Surname-specific SNPs are now being discovered and will eventually be discovered for the O'Dea surname.

The O'Dea/O'Day/Dee DNA Project

The Y-DNA Results

The results reveal various different independent genetic origins of the O Dea surname, both inside and outside the Dalcassian branch of the haplotree.

The O'Dea/O'Day/Dee Surname Project now has 52 members with STR results visible to project members and administrators, of whom 27 have made their STR results visible to the public.  So remember to log in to your FTDNA account if you want to see the full results table; and to adjust your privacy settings if you want others to see you in the full results table..

Surname spelling distribution:
I have provisionally divided these members into 18 O'Dea subgroups, based mainly on their STR results, with a residual group for those whose O'Dea ancestry which is not through the patrilineal line.

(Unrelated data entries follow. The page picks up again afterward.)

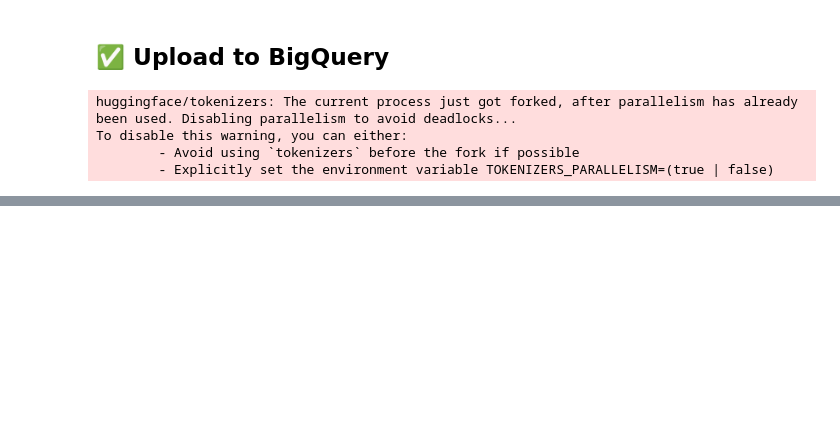
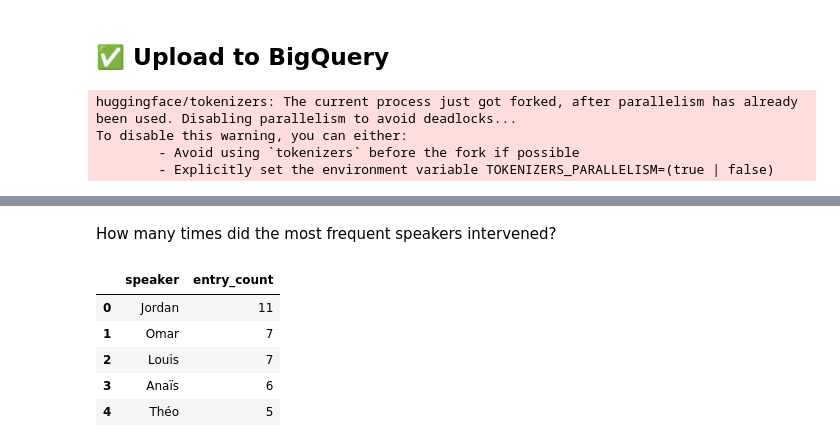
Before and after one commit to malibenbel/notes-optimizer, a Jupyter notebook: notebook.ipynb, the cells around one changed output, grey strips where cells are left out. Cells and saved outputs as stored; diff of their text form; code cells hidden in the pictures; blank space fills up the shorter version.

```diff
--- a/notebook.ipynb
+++ b/notebook.ipynb
@@ -148,0 +175,19 @@ To disable this warning, you can either:
+# %% [markdown]
+How many times did the most frequent speakers intervened?
+# %%
+query = """
+    SELECT speaker, COUNT(*) AS entry_count
+    FROM `pipeline-notes-optimizer.meeting_notes.summarized_notes`
+    GROUP BY speaker
+    ORDER BY entry_count DESC
+"""
+
+df_query = client.query(query).to_dataframe()
+df_query.head()
+# %% [output]
+|  | speaker | entry_count |
+| 0 | Jordan | 11 |
+| 1 | Omar | 7 |
+| 2 | Louis | 7 |
+| 3 | Anaïs | 6 |
+| 4 | Théo | 5 |
```
Also changed, not shown: parts of 8 cells of this notebook.
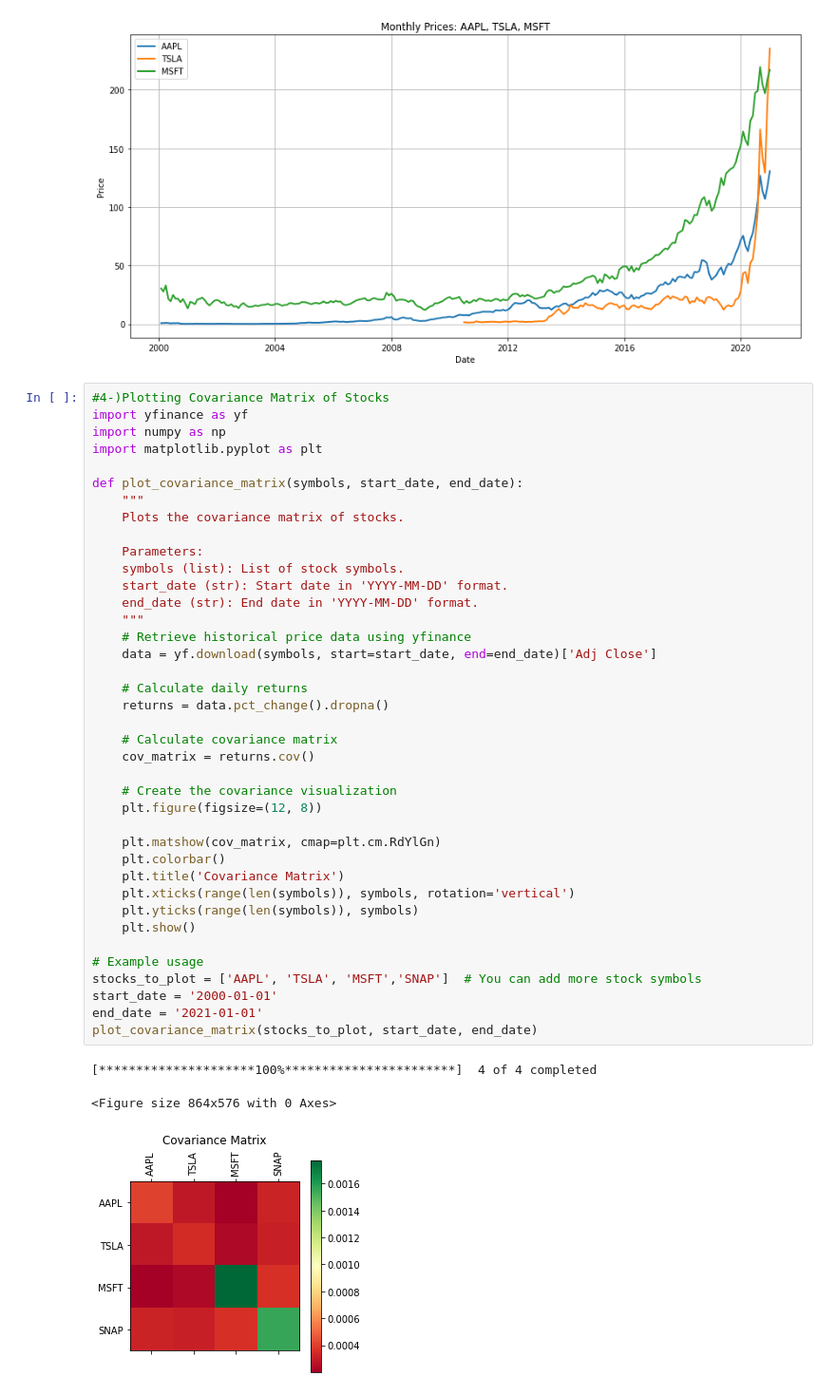
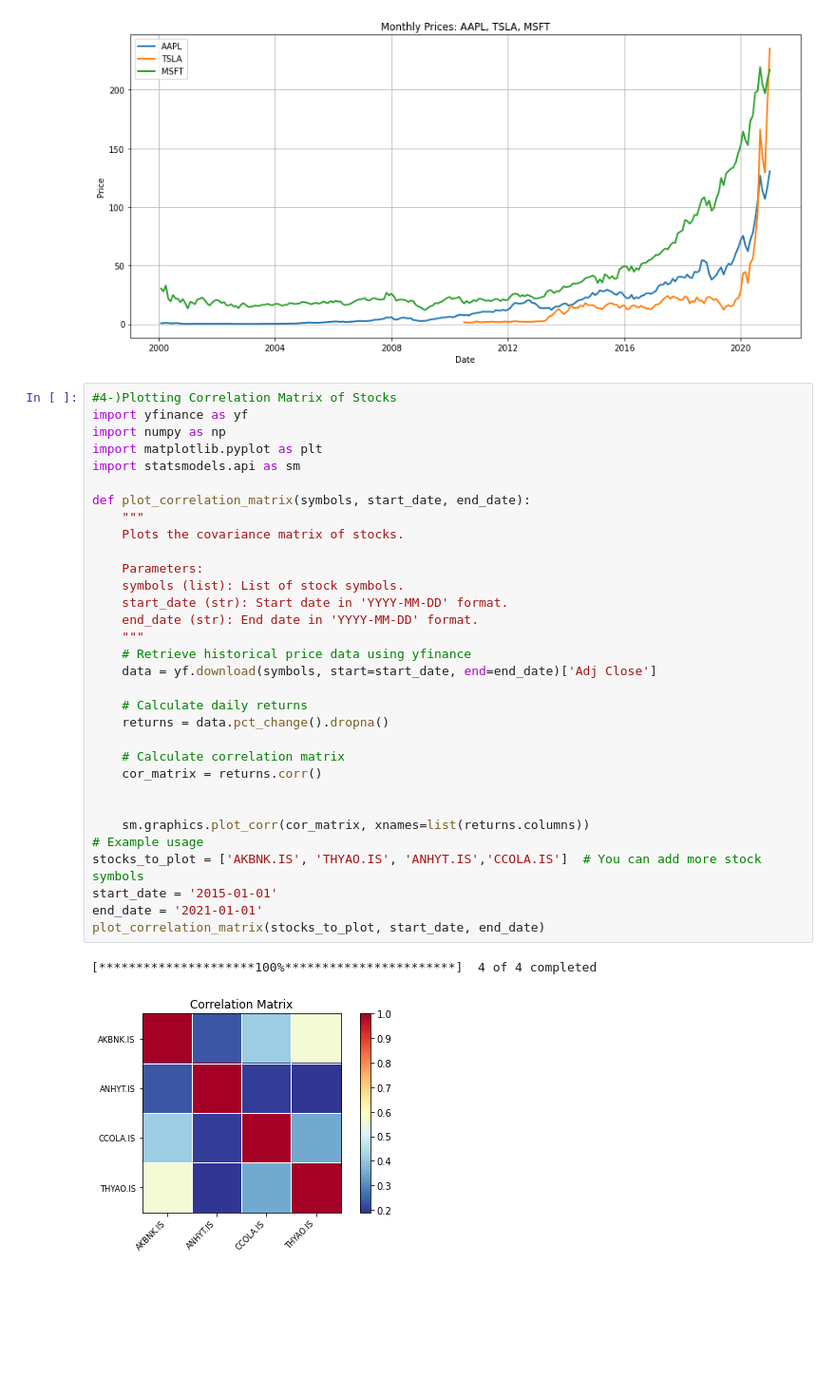
Before and after one commit to letoksoz/FinanceML, a Jupyter notebook: stock_analysis.ipynb, the cells around one changed output. Shown: that part at 95% size. Saved outputs shown, nothing was run; the diff lists cells and outputs as text; blank space fills up the shorter version.

```diff
--- a/stock_analysis.ipynb
+++ b/stock_analysis.ipynb
@@ -126,45 +126,37 @@ plot_stock_prices(stocks_to_plot, start_date, end_date)
 [*********************100%***********************]  3 of 3 completed
 [figure]
 # %%
-#4-)Plotting Covariance Matrix of Stocks
+#4-)Plotting Correlation Matrix of Stocks
 import yfinance as yf
 import numpy as np
 import matplotlib.pyplot as plt
+import statsmodels.api as sm
 
-def plot_covariance_matrix(symbols, start_date, end_date):
+def plot_correlation_matrix(symbols, start_date, end_date):
     """
     Plots the covariance matrix of stocks.
 
     Parameters:
     symbols (list): List of stock symbols.
     start_date (str): Start date in 'YYYY-MM-DD' format.
     end_date (str): End date in 'YYYY-MM-DD' format.
     """
     # Retrieve historical price data using yfinance
     data = yf.download(symbols, start=start_date, end=end_date)['Adj Close']
 
     # Calculate daily returns
     returns = data.pct_change().dropna()
 
-    # Calculate covariance matrix
-    cov_matrix = returns.cov()
+    # Calculate correlation matrix
+    cor_matrix = returns.corr()
 
-    # Create the covariance visualization
-    plt.figure(figsize=(12, 8))
 
-    plt.matshow(cov_matrix, cmap=plt.cm.RdYlGn)
-    plt.colorbar()
-    plt.title('Covariance Matrix')
-    plt.xticks(range(len(symbols)), symbols, rotation='vertical')
-    plt.yticks(range(len(symbols)), symbols)
-    plt.show()
-
+    sm.graphics.plot_corr(cor_matrix, xnames=list(returns.columns))
 # Example usage
-stocks_to_plot = ['AAPL', 'TSLA', 'MSFT','SNAP']  # You can add more stock symbols
-start_date = '2000-01-01'
+stocks_to_plot = ['AKBNK.IS', 'THYAO.IS', 'ANHYT.IS','CCOLA.IS']  # You can add more stock symbols
+start_date = '2015-01-01'
 end_date = '2021-01-01'
-plot_covariance_matrix(stocks_to_plot, start_date, end_date)
+plot_correlation_matrix(stocks_to_plot, start_date, end_date)
 # %% [output]
 [*********************100%***********************]  4 of 4 completed
-<Figure size 864x576 with 0 Axes>
-[figure, old version]
+[figure, new version]
```
Also changed, not shown: parts of 3 cells of this notebook.
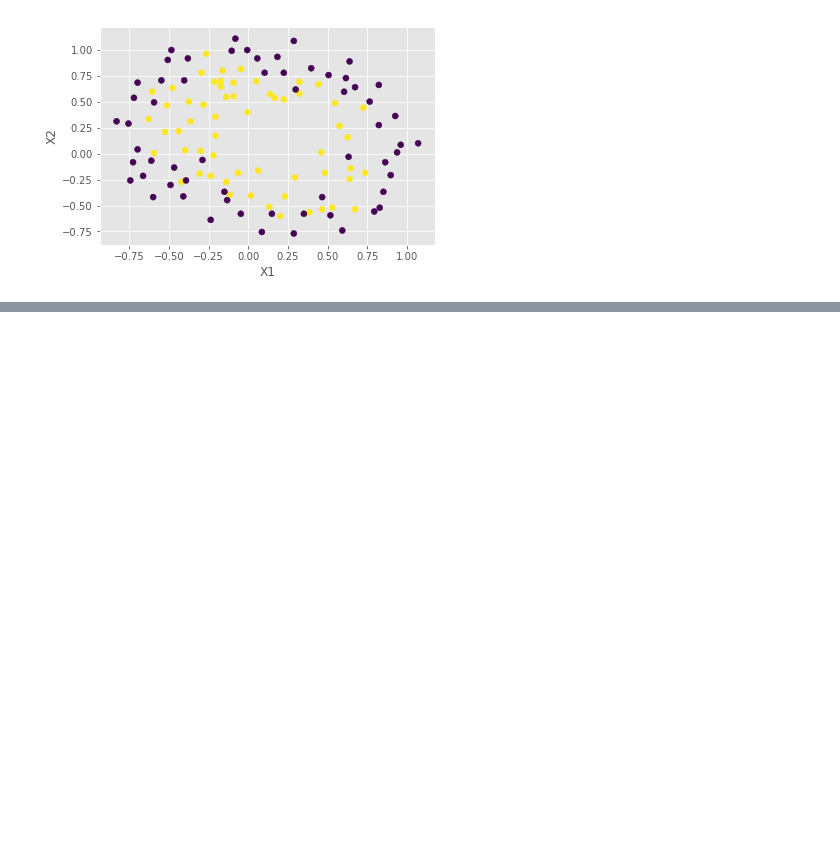
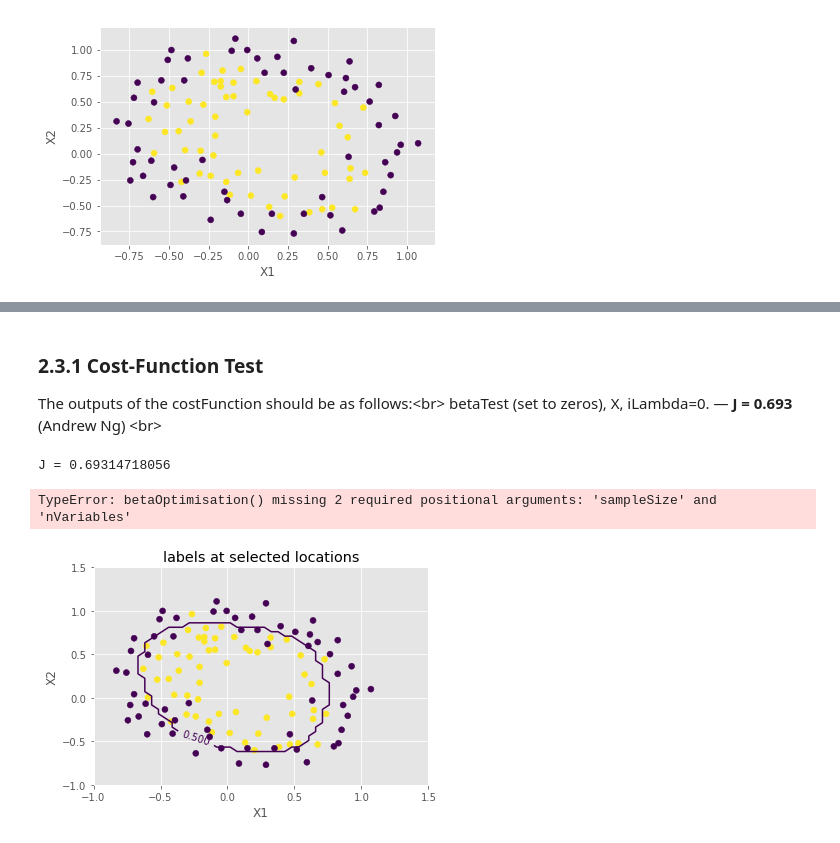
Before and after one commit to nikita-loik/andrew_ng_2_-python, a Jupyter notebook: 2_logisticRegression/logisticRegression.ipynb, the cells around one changed output, grey strips where cells are left out. Drawn from its saved outputs; the diff is of its cells as text; code cells hidden in the pictures; blank space fills up the shorter version.

```diff
--- a/2_logisticRegression/logisticRegression.ipynb
+++ b/2_logisticRegression/logisticRegression.ipynb
@@ -154,6 +190,0 @@ http://www.scipy-lectures.org/advanced/mathematical_optimization/
-# %%
-pathToDataFile_2 = 'ex2data2.txt'
-dF_2 = pd.read_csv(pathToDataFile_2, header = None)
-sampleSize, numVariables = dF_2.shape
-print ('sampleSize =', sampleSize, 'numVariables =', numVariables)
-print (dF_2.head())
@@ -254,0 +230,53 @@ X.shape
+# %%
+betaPoly6, XPoly6, yPoly6, sampleSizePoly6, nVariablesPoly6 = addPolynomial(dataFile_2, 6)
+# %% [markdown]
+### 2.3.1 Cost-Function Test
+The outputs of the costFunction should be as follows:<br\>
+betaTest (set to zeros), X, iLambda=0. — **J = 0.693** (Andrew Ng) <br\>
+# %%
+print("J =",costFunction(betaPoly6, XPoly6, yPoly6, sampleSizePoly6, nVariablesPoly6))
+# %% [output]
+J = 0.69314718056
+# %%
+def betaOptimisation_2(beta, X, y, sampleSize, nVariables, iLambda=0.):
+
+    optimisedBeta = optimize.minimize(costFunction, beta, args=(X, y, sampleSize, nVariables, iLambda),
+                                      method='BFGS', options={'maxiter':50})
+
+#     optimisedBeta = optimize.fmin_cg(costFunction, fprime=backPropagation, x0=flatBeta,
+#                                      args=(layer, flatX, sampleSize, y, yUnique),
+#                                      maxiter=50,disp=True,full_output=True)
+    return(optimisedBeta['x'])
+# %%
+betaOpt = betaOptimisation(betaPoly6, XPoly6, yPoly6, iLambda = 0.)[0]
+# %% [output]
+TypeError: betaOptimisation() missing 2 required positional arguments: 'sampleSize' and 'nVariables'
+# %%
+iLambda=10
+betaOpt_2 = betaOptimisation_2(betaPoly6, XPoly6, yPoly6, sampleSizePoly6, nVariablesPoly6, 1)
+# %%
+x1 = np.linspace(-1.0, 1.5, 50)
+x2 = np.linspace(-1.0, 1.5, 50)
+X1, X2 = np.meshgrid(x1, x2)
+X = np.concatenate((X1.reshape(2500, -1), X2.reshape(2500, -1)), axis=1)
+poly = PolynomialFeatures(6)
+# X without intercept is passed to PolynomialFeatures.fit_transform.
+# Intercept is added automatically.
+polyX = poly.fit_transform(X)
+Y = estimate(betaOpt_2, polyX, 2500, nVariablesPoly6)
+Y.reshape(50, 50)
+plt.figure()
+CS = plt.contour(X1, X2, Y.reshape(50, 50), [0.5])
+plt.clabel(CS, inline=1, fontsize=10)
+plt.title('labels at selected locations')
+
+X_1s = dF_2.iloc[:, :1]
+X_2s = dF_2.iloc[:, 1:2]
+colour = dF_2.iloc[:, 2:]
+plt.scatter(X_1s, X_2s, c = colour)
+
+plt.xlabel('X1')
+plt.ylabel('X2')
+plt.show()
+# %% [output]
+[figure, added]
```
Also changed, not shown: parts of 33 cells of this notebook, 9 other files.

So far, sixteen of the men whose surname is O'Dea or a variant have given a placename in the Paternal Ancestor Name column, eleven in Ireland (Counties Clare, Cork, Galway and Limerick and one from an unspecified county), two (known relatives) in Wales, one in Canada and one in the USA.

The confirmed terminal SNPs for men in the O'Dea subgroups to date are:
(Heat maps from Wikimedia Commons.)

The Dalcassian O'Deas: Breaking News

FGC5660, DC135, DC134 and BY5212 are descendants of the better-known R-L226 (Irish Type III or Dalcassian Y-DNA signature), which accounts for over half of the O'Dea men in the project (27 out of 52).
Almost all L226+ men are also FGC5660+.
The O'Dea with terminal SNP L226 has bought only the single SNP L226 test, so is probably also FGC5660+.
John B O'Day III was the first Dalcassian O'Day or O'Dea to buy BigY:
Commentary by Dennis O'Brien and Robert Casey of the L226 project:
"Where has this member come from?
If he is BY5212+ then he should certainly be in the O’Brien Surname Project like Morrissey.
As YFS231286 is certainly a “Thomond” SNP of around 1300AD, this person has to be either a NPE, adoption or political surname change.
What do we know about his history?
Except for Morrissey, this has not happened, to our knowledge, before."

"This puts you at a descendant of King Brian Boru.
I highly recommend that you upgrade this person to either 67 markers or 111 markers.
The L226 O'Dea testers belong to at least five different branches (both confirmed and predicted) under L226 that would not share a common ancestor with the O'Dea surname [see L226 results page]:

Group 11: FGC5660/Z17669-    4    67 markers (Kilteely group)
DC41           1    67 markers (kit 84924? Not in O'Dea project?)
DC63           1    67 markers (kit 517547)
Group 74a: BY5212       1    37 markers (John B O'Day III)
Group 12a: DC135         1    37 markers (James O Dea)

Then there are five more O'Dea testers at 37 markers that could predicted at 67 markers."
Within the L226+ subgroup, one O'Dea has tested positive for DC135 (and hence must be DC8+ according to the FTDNA haplotree) but another is DC8- and two are DC8*.  This raises the question as to whether the DC8 mutation or the adoption of the O'Dea surname by this group of O'Deas came first.  So far, there are only four men in this branch of The Big Tree and none of them is an O'Dea (or variant). There are several Crow/Crowe/Croke men on the DC135 branch which suggests a close connection between those surnames and O'Dea. One of the Crokes has joined the O'Dea project.

So far, there are only seven Big Y500 (formerly known as BigY) results in the project, with most recent confirmed SNPs:
One objective of the project is to identify one or more O'Dea-specific SNPs within the R-L226 subgroup. This will require more O'Deas (or variants) from that subgroup to purchase Big Y500. With any luck, another man with Big Y500 results will eventually share one of the novel variants of an existing Big Y500 subject, which will then be deemed to be a new SNP.

My own O'Dea Ancestry

The Future